> [Exercise]:
Track down every line below that holds "http" and copy it.

┏━━

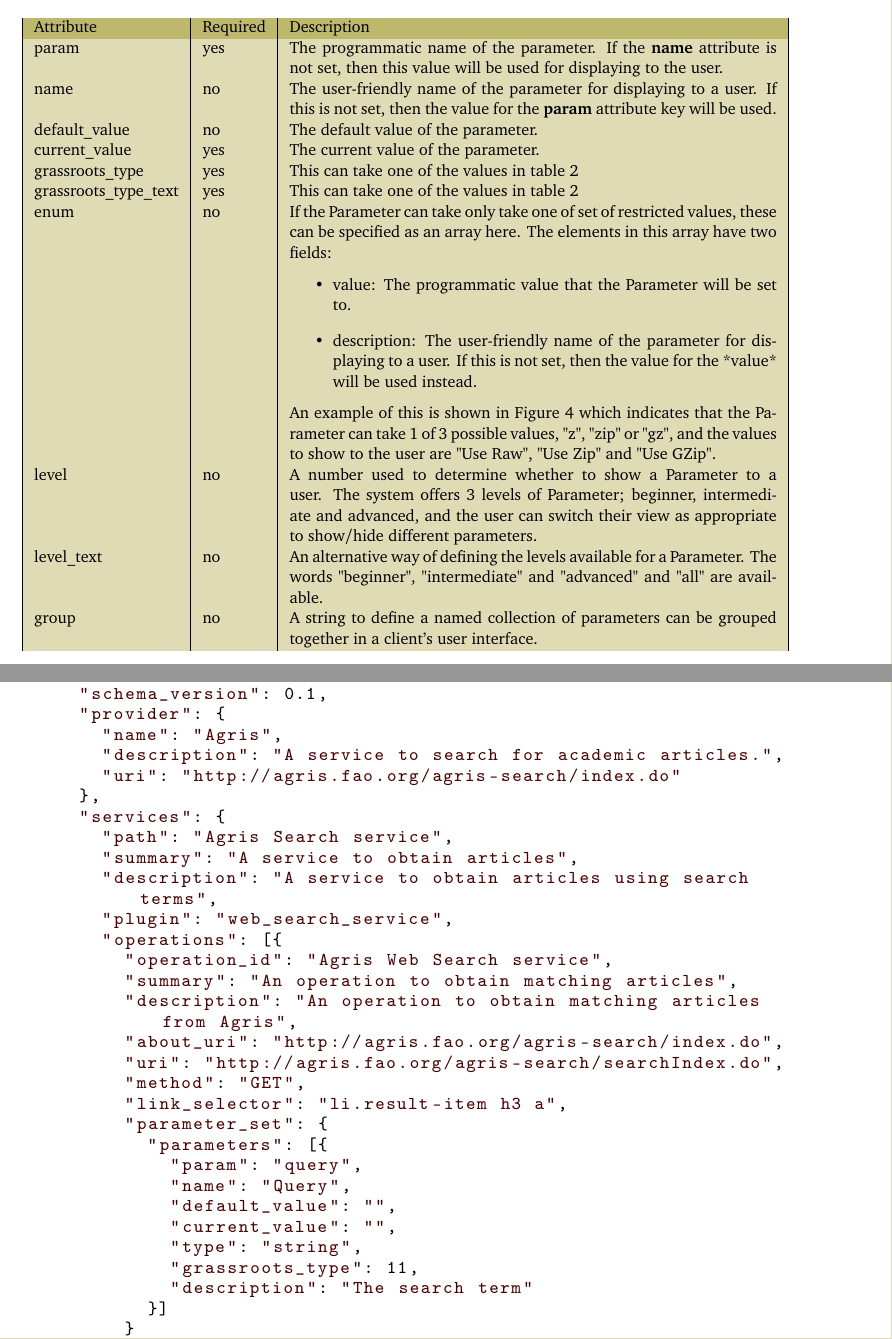
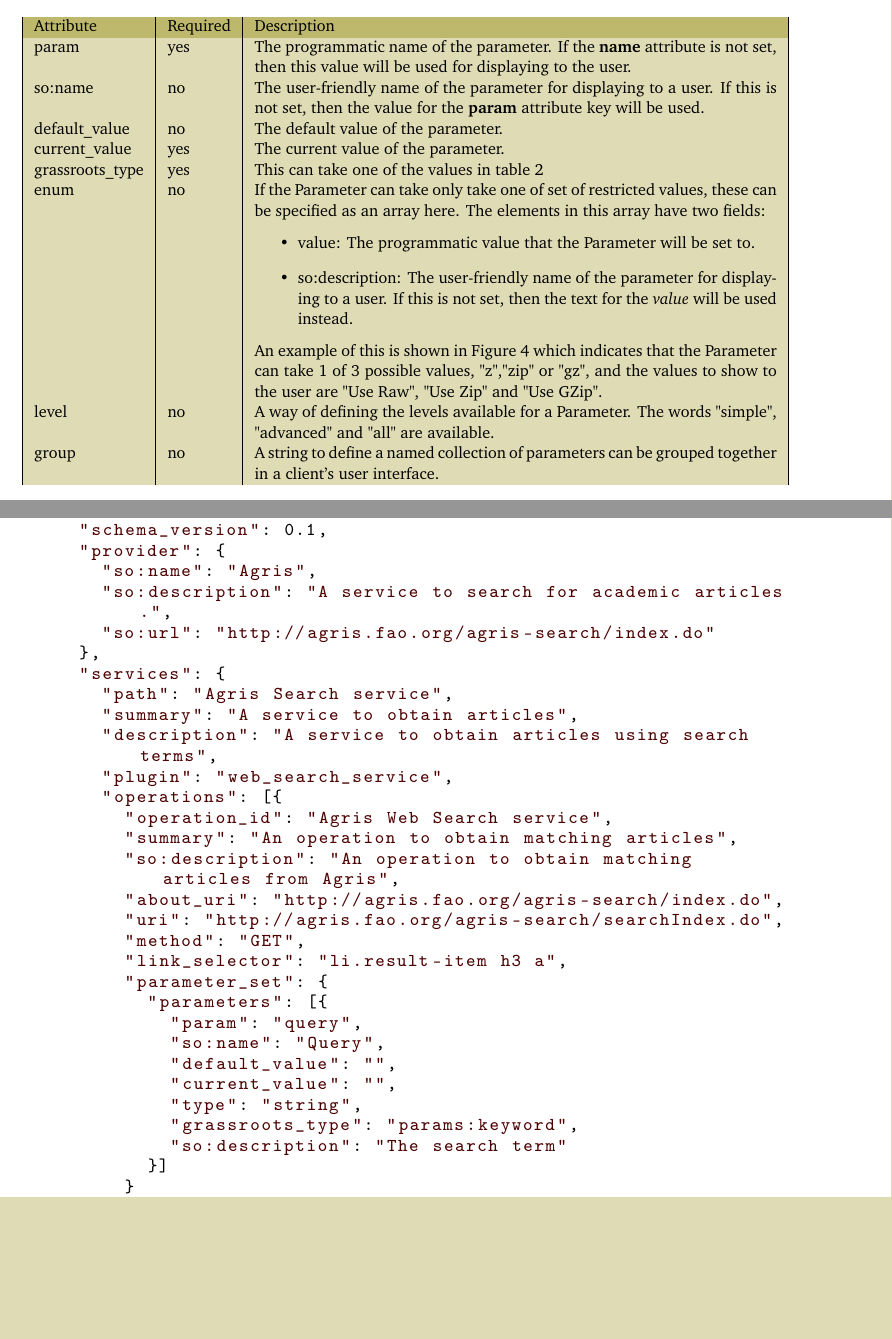
Before and after one commit to billyfish/grassroots-paper, a LaTeX paper (main.tex): two parts of pages 7 and 9 of 10 before the commit and two parts of pages 6 and 8 of 9 after it, joined at a grey line, cut so that both start at the same text, the shorter picture padded with empty space. Compiled offline with pdfLaTeX.

Commit message:
updating the JSON fragments and tables in the appendix to reflect the schema changes

```diff
--- a/main.tex
+++ b/main.tex
@@ -18,6 +18,8 @@
 \usepackage[dvipsnames]{xcolor}
 \usepackage{nameref}
 \usepackage{tabularx}
+
+\graphicspath{../}
 
 \usepackage{enumitem}
 \setlist[enumerate,1]{start=0} % only outer nesting level
@@ -424,22 +426,20 @@
 \header Attribute & Required & Description \\
 \row param & yes & The programmatic name of the parameter.
 If the \textbf{name} attribute is not set, then this value will be used for displaying to the user. \\
-\row name & no & The user-friendly name of the parameter for displaying to a user.
+\row so:name & no & The user-friendly name of the parameter for displaying to a user.
 If this is not set, then the value for the \textbf{param} attribute key will be used. \\
 \row default\_value & no & The default value of the parameter. \\
 \row current\_value & yes & The current value of the parameter. \\
 \row grassroots\_type & yes & This can take one of the values in table  \ref{tab:parameter_types} \\
-\row grassroots\_type\_text & yes & This can take one of the values in table  \ref{tab:parameter_types} \\
 \row enum & no & If the Parameter can take only take one of set of restricted values, these can be specified as an array here.
 The elements in this array have two fields:
 \begin{itemize}
 \item value:  The programmatic value that the Parameter will be set to.
-\item description: The user-friendly name of the parameter for displaying to a user. If this is not set, then the value for the *value* will be used instead.
+\item so:description: The user-friendly name of the parameter for displaying to a user. If this is not set, then the text for the \textit {value} will be used instead.
 \end{itemize}
-An example of this is shown in Figure \ref{fig:parameter_enum} which indicates that the Parameter can take 1 of 3 possible values, "z",\textit{} "zip" or "gz", and the values to show
+An example of this is shown in Figure \ref{fig:parameter_enum} which indicates that the Parameter can take 1 of 3 possible values, "z","zip" or "gz", and the values to show
 to the user are "Use Raw", "Use Zip" and "Use GZip". \\
-\row level & no & A number used to determine whether to show a Parameter to a user. The system offers 3 levels of Parameter; beginner, intermediate and advanced, and the user can switch their view as appropriate to show/hide different parameters. \\
-\row level\_text & no & An alternative way of defining the levels available for a Parameter. The words "beginner", "intermediate" and "advanced" and "all" are available. \\
+\row level & no & A way of defining the levels available for a Parameter. The words "simple", "advanced" and "all" are available. \\
 \row group & no & A string to define a named collection of parameters can be grouped together in a client's user interface. \\
 \end{tabularx}
 \end{table}
@@ -497,9 +497,9 @@
 {
 	"schema_version": 0.1,
 	"provider": {
-		"name": "Agris",
-		"description": "A service to search for academic articles.",
-		"uri": "http://agris.fao.org/agris-search/index.do"
+		"so:name": "Agris",
+		"so:description": "A service to search for academic articles.",
+		"so:url": "http://agris.fao.org/agris-search/index.do"
 	},
 	"services": {
 		"path": "Agris Search service",
@@ -509,7 +509,7 @@
 		"operations": [{
 			"operation_id": "Agris Web Search service",
 			"summary": "An operation to obtain matching articles",
-			"description": "An operation to obtain matching articles from Agris",
+			"so:description": "An operation to obtain matching articles from Agris",
 			"about_uri": "http://agris.fao.org/agris-search/index.do",
 			"uri": "http://agris.fao.org/agris-search/searchIndex.do",
 			"method": "GET",
@@ -517,12 +517,12 @@
 			"parameter_set": {
 				"parameters": [{
 					"param": "query",
-					"name": "Query",
+					"so:name": "Query",
 					"default_value": "",
 					"current_value": "",
 					"type": "string",
-					"grassroots_type": 11,
-					"description": "The search term"
+					"grassroots_type": "params:keyword",
+					"so:description": "The search term"
 				}]
 			}
 		}]
```
Also changed, not shown: main.tex (13 more changed lines).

┗━━

> [Answer section]:
-		"uri": "http://agris.fao.org/agris-search/index.do"
+		"so:url": "http://agris.fao.org/agris-search/index.do"
 			"about_uri": "http://agris.fao.org/agris-search/index.do",
 			"uri": "http://agris.fao.org/agris-search/searchIndex.do",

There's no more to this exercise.